Using the graphical desktop environment without the mouse might seem counter-productive, but try the keynav tool, and you'll see that the idea makes sense -- at least in certain situations. For example, when you don't have enough space to use the mouse, or the trackpad on your netbook or notebook is not really great, keynav can come in rather handy.
The way keynav works is pretty clever. When activated using the Ctrl+; keyboard shortcut, keynav splits the screen into four parts, and you use the keyboard keys to "zoom" on a specific area of the screen and then move the cursor to the center of the area. keynav supports the following keyboard shortcuts:
h selects the left half of the region
j selects the bottom half of the region
k selects the top half of the region
l selects the right half of the region
shift+h moves the region to the left
shift+j moves the region down
shift+k moves the region up
shift+l moves the region to the right
semicolon moves the mouse to the center of the selected region
spacebar moves the mouse and left-click
escape cancels the move
Getting to grips with keynav can take some time, but once you've mastered the basics, you can command your desktop without using the mouse.comments powered by Disqus
Customers can take a free test drive of SLES for HPC on the Azure Cloud
San Francisco-based chip company announces their first fully open source chip platform.
The whole distro gets rebuilt on glibc 2.3
Ubuntu Vendor tries to solve app packaging and distribution problem across distributions.
Founder of ownCloud launches the Nextcloud project.
Will The Machine change the way future programmers think about memory?
The new Torus distributed storage system is available under an open source license on GitHub

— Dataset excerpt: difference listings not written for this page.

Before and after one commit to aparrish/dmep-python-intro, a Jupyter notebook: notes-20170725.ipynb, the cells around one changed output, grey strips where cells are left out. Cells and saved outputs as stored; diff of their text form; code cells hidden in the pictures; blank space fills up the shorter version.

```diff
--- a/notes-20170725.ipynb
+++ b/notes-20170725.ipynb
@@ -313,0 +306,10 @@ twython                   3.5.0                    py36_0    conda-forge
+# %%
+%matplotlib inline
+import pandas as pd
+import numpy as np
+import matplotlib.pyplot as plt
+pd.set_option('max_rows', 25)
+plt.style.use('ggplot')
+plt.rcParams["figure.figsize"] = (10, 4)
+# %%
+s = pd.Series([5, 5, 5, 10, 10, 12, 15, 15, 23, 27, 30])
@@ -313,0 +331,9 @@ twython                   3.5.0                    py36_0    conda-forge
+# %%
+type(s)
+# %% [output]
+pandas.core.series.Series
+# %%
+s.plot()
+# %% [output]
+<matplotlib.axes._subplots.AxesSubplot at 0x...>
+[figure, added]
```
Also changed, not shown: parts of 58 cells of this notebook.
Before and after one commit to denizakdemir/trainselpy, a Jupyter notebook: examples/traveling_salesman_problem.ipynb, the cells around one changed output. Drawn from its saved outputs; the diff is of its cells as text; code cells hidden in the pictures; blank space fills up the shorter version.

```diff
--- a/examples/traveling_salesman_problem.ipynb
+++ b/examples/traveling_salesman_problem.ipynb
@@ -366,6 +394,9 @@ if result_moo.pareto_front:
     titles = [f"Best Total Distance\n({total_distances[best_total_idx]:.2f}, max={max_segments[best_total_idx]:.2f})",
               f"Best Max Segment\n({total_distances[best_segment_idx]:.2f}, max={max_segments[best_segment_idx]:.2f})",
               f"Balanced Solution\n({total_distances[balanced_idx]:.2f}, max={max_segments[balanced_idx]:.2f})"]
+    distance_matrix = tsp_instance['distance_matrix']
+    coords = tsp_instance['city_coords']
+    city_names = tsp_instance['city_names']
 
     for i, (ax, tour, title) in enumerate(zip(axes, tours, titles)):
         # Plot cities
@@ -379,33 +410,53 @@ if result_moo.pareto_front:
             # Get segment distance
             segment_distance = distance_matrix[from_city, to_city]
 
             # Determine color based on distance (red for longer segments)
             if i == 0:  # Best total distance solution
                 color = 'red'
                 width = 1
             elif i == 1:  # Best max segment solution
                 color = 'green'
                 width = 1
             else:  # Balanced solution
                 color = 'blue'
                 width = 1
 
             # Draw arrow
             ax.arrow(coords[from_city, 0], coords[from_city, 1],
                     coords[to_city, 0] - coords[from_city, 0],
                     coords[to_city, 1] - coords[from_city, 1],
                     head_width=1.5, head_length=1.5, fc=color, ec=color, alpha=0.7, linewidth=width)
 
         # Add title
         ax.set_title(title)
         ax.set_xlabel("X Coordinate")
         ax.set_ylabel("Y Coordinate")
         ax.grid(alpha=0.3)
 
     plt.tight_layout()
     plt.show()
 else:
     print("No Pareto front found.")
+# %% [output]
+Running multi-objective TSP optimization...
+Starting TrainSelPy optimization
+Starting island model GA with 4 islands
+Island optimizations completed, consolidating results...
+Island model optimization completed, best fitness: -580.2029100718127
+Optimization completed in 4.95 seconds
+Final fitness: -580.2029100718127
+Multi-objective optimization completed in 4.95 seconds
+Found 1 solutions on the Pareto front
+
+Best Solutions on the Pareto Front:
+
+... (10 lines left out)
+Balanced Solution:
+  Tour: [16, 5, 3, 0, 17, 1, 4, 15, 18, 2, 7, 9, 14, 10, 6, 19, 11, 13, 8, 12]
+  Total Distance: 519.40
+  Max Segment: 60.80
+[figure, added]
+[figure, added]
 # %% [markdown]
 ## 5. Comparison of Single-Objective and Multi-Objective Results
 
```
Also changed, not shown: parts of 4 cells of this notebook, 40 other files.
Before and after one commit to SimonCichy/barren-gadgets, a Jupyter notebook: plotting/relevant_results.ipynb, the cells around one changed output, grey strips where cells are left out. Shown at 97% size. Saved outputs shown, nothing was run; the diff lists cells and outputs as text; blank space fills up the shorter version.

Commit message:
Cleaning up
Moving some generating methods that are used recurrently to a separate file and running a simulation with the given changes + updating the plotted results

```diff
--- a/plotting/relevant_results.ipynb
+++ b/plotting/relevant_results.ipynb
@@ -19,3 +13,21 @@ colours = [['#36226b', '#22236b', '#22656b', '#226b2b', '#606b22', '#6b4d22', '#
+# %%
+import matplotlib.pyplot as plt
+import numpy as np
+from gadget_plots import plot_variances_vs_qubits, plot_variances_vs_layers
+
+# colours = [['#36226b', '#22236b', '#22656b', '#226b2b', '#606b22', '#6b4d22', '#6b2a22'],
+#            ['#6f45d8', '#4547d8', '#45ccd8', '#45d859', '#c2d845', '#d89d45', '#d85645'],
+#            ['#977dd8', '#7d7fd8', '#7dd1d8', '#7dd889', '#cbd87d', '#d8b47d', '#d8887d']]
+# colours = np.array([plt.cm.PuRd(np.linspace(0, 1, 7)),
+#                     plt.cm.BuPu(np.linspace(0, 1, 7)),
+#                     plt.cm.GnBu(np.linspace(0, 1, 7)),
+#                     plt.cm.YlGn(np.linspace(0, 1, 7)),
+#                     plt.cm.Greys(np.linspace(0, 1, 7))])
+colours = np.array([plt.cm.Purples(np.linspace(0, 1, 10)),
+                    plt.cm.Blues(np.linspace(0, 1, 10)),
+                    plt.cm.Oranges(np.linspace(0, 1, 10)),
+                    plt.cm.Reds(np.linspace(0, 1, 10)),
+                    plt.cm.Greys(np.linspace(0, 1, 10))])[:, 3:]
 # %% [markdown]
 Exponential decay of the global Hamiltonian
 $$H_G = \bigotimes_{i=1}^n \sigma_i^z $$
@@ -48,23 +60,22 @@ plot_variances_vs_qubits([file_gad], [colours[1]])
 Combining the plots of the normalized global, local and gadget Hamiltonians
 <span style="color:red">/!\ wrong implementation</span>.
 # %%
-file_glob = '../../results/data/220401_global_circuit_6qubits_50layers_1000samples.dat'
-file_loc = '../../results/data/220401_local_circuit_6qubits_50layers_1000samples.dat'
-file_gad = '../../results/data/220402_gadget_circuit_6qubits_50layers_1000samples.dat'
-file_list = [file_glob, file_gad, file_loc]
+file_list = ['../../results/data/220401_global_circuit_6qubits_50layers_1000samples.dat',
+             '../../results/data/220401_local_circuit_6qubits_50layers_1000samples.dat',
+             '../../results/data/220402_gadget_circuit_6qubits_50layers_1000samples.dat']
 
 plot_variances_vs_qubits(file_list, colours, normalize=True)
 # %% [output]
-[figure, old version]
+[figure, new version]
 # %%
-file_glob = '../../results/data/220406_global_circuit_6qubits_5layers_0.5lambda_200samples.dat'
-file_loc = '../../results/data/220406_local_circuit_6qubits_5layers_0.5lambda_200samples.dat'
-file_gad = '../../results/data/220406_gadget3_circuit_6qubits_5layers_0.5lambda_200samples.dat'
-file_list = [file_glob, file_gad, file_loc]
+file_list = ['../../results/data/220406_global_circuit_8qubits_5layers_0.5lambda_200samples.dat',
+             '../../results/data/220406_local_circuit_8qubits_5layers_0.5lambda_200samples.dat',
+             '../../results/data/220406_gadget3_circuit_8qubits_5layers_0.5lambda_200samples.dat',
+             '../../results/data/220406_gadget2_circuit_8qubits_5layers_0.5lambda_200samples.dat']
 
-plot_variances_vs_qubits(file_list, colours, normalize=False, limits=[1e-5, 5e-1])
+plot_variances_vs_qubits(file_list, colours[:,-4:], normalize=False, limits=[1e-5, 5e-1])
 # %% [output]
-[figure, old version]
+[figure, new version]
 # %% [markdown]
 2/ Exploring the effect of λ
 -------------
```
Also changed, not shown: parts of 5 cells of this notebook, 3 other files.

Juries decides Google’s use of Java APIs Was Fair Use
But if you are not using the latest Linux kernel, your system is insecure.
Home routers will give room for custom firmware but still comply with FCC rules